* _Instructions for the task_:
Word for word, restate every record, though not the pictures.

* _Dataset entries_:

________________________

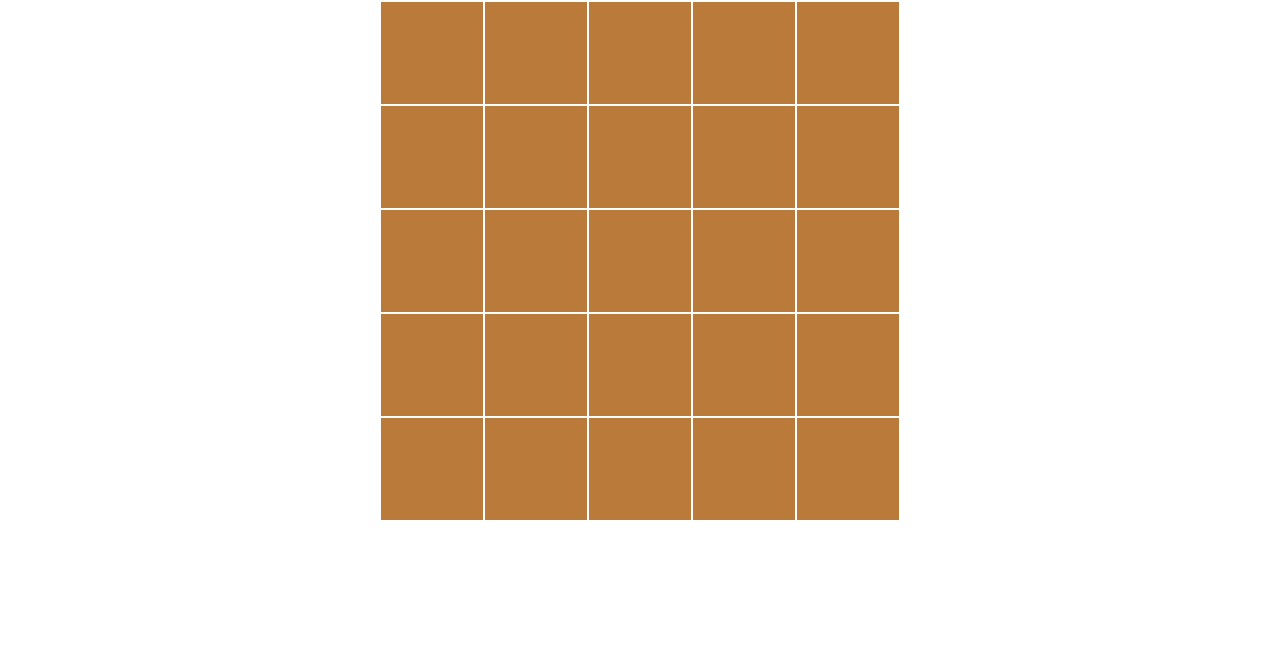
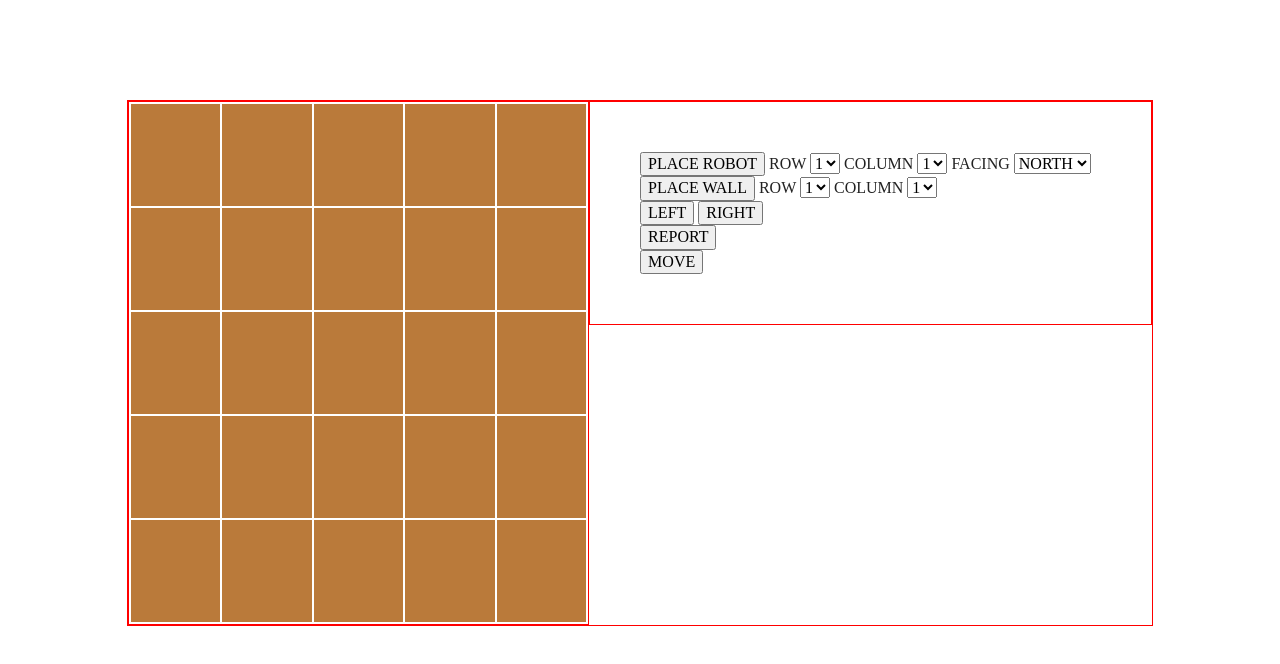
Before and after one commit to Chika-Okafor/toy-robot, a website built with Parcel: page index.html in a window 1280 px wide. Built offline with nearby package versions, Linux system fonts and the light colour scheme.

Commit message:
added HTML and CSS for controls

```diff
--- a/css/main.css
+++ b/css/main.css
@@ -86,10 +86,30 @@ textarea {
 /* ==========================================================================
    Author's custom styles
    ========================================================================== */
-table {
+
+body {
+  display: flex;
+  align-items: flex-start;
+  justify-content: center;
+  width: 100%;
+}
+
+#game-ui {
+  border: 1px solid red;
+  display: flex;
+  align-items: flex-start;
+  flex-flow: row nowrap;
+  justify-content: flex-start;
+  margin-top: 100px;
+  width: 80%;
+}
+
+#game-board {
+  border: 1px solid red;
   display: flex;
   align-items: center;
   justify-content: center;
+  width: 50%;
 }
 
 td {
@@ -97,6 +117,16 @@ td {
   height: 100px;
   text-align: center;
   width: 100px;
+}
+
+#game-ctrls {
+  border: 1px solid red;
+  display: flex;
+  align-items: flex-start;
+  flex-flow: column nowrap;
+  justify-content: flex-start;
+  padding: 50px;
+  width: 50%;
 }
 
 /* ==========================================================================
--- a/index.html
+++ b/index.html
@@ -25,8 +25,8 @@
 <body>
 
   <!-- Add your site or application content here -->
-
-  <table>
+  <div id="game-ui">
+    <table id="game-board">
       <tr class="row-5">
         <td class="empty-cell col-1"></td>
         <td class="empty-cell col-2"></td>
@@ -64,6 +64,64 @@
       </tr>
     </table>
 
+    <div id="game-ctrls">
+      <div id="place-robot-ctrls">
+        <button id="place-robot">PLACE ROBOT</button>
+        <label for="row">ROW</label>
+        <select name="row" class="row">
+          <option>1</option>
+          <option>2</option>
+          <option>3</option>
+          <option>4</option>
+          <option>5</option>
+        </select>
+        <label for="column">COLUMN</label>
+        <select name="column" class="column">
+          <option>1</option>
+          <option>2</option>
+          <option>3</option>
+          <option>4</option>
+          <option>5</option>
+        </select>
+        <label for="facing">FACING</label>
+        <select name="facing" class="facing">
+          <option>NORTH</option>
+          <option>SOUTH</option>
+          <option>EAST</option>
+          <option>WEST</option>
+        </select>
+      </div>
+
+      <div id="place-wall-ctrls">
+        <button id="place-wall">PLACE WALL</button>
+        <label for="row">ROW</label>
+        <select name="row" class="row">
+          <option>1</option>
+          <option>2</option>
+          <option>3</option>
+          <option>4</option>
+          <option>5</option>
+        </select>
+        <label for="column">COLUMN</label>
+        <select name="column" class="column">
+          <option>1</option>
+          <option>2</option>
+          <option>3</option>
+          <option>4</option>
+          <option>5</option>
+        </select>
+      </div>
+
+      <div id="rotate-robot-ctrls">
+        <button>LEFT</button>
+        <button>RIGHT</button>
+      </div>
+
+      <button>REPORT</button>
+      <button>MOVE</button>
+    </div>
+  </div>
+
 
   <script src="js/vendor/modernizr-3.11.2.min.js"></script>
   <script src="js/plugins.js"></script>
```
Lines whose indentation alone changed are shown as unchanged.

________________________

* _Exercise solution_:
Before and after one commit to Chika-Okafor/toy-robot, a website built with Parcel: page index.html in a window 1280 px wide. Built offline with nearby package versions, Linux system fonts and the light colour scheme.

Commit message:
added HTML and CSS for controls

```diff
--- a/css/main.css
+++ b/css/main.css
@@ -86,10 +86,30 @@ textarea {
 /* ==========================================================================
    Author's custom styles
    ========================================================================== */
-table {
+
+body {
+  display: flex;
+  align-items: flex-start;
+  justify-content: center;
+  width: 100%;
+}
+
+#game-ui {
+  border: 1px solid red;
+  display: flex;
+  align-items: flex-start;
+  flex-flow: row nowrap;
+  justify-content: flex-start;
+  margin-top: 100px;
+  width: 80%;
+}
+
+#game-board {
+  border: 1px solid red;
   display: flex;
   align-items: center;
   justify-content: center;
+  width: 50%;
 }
 
 td {
@@ -97,6 +117,16 @@ td {
   height: 100px;
   text-align: center;
   width: 100px;
+}
+
+#game-ctrls {
+  border: 1px solid red;
+  display: flex;
+  align-items: flex-start;
+  flex-flow: column nowrap;
+  justify-content: flex-start;
+  padding: 50px;
+  width: 50%;
 }
 
 /* ==========================================================================
--- a/index.html
+++ b/index.html
@@ -25,8 +25,8 @@
 <body>
 
   <!-- Add your site or application content here -->
-
-  <table>
+  <div id="game-ui">
+    <table id="game-board">
       <tr class="row-5">
         <td class="empty-cell col-1"></td>
         <td class="empty-cell col-2"></td>
@@ -64,6 +64,64 @@
       </tr>
     </table>
 
+    <div id="game-ctrls">
+      <div id="place-robot-ctrls">
+        <button id="place-robot">PLACE ROBOT</button>
+        <label for="row">ROW</label>
+        <select name="row" class="row">
+          <option>1</option>
+          <option>2</option>
+          <option>3</option>
+          <option>4</option>
+          <option>5</option>
+        </select>
+        <label for="column">COLUMN</label>
+        <select name="column" class="column">
+          <option>1</option>
+          <option>2</option>
+          <option>3</option>
+          <option>4</option>
+          <option>5</option>
+        </select>
+        <label for="facing">FACING</label>
+        <select name="facing" class="facing">
+          <option>NORTH</option>
+          <option>SOUTH</option>
+          <option>EAST</option>
+          <option>WEST</option>
+        </select>
+      </div>
+
+      <div id="place-wall-ctrls">
+        <button id="place-wall">PLACE WALL</button>
+        <label for="row">ROW</label>
+        <select name="row" class="row">
+          <option>1</option>
+          <option>2</option>
+          <option>3</option>
+          <option>4</option>
+          <option>5</option>
+        </select>
+        <label for="column">COLUMN</label>
+        <select name="column" class="column">
+          <option>1</option>
+          <option>2</option>
+          <option>3</option>
+          <option>4</option>
+          <option>5</option>
+        </select>
+      </div>
+
+      <div id="rotate-robot-ctrls">
+        <button>LEFT</button>
+        <button>RIGHT</button>
+      </div>
+
+      <button>REPORT</button>
+      <button>MOVE</button>
+    </div>
+  </div>
+
 
   <script src="js/vendor/modernizr-3.11.2.min.js"></script>
   <script src="js/plugins.js"></script>
```
Lines whose indentation alone changed are shown as unchanged.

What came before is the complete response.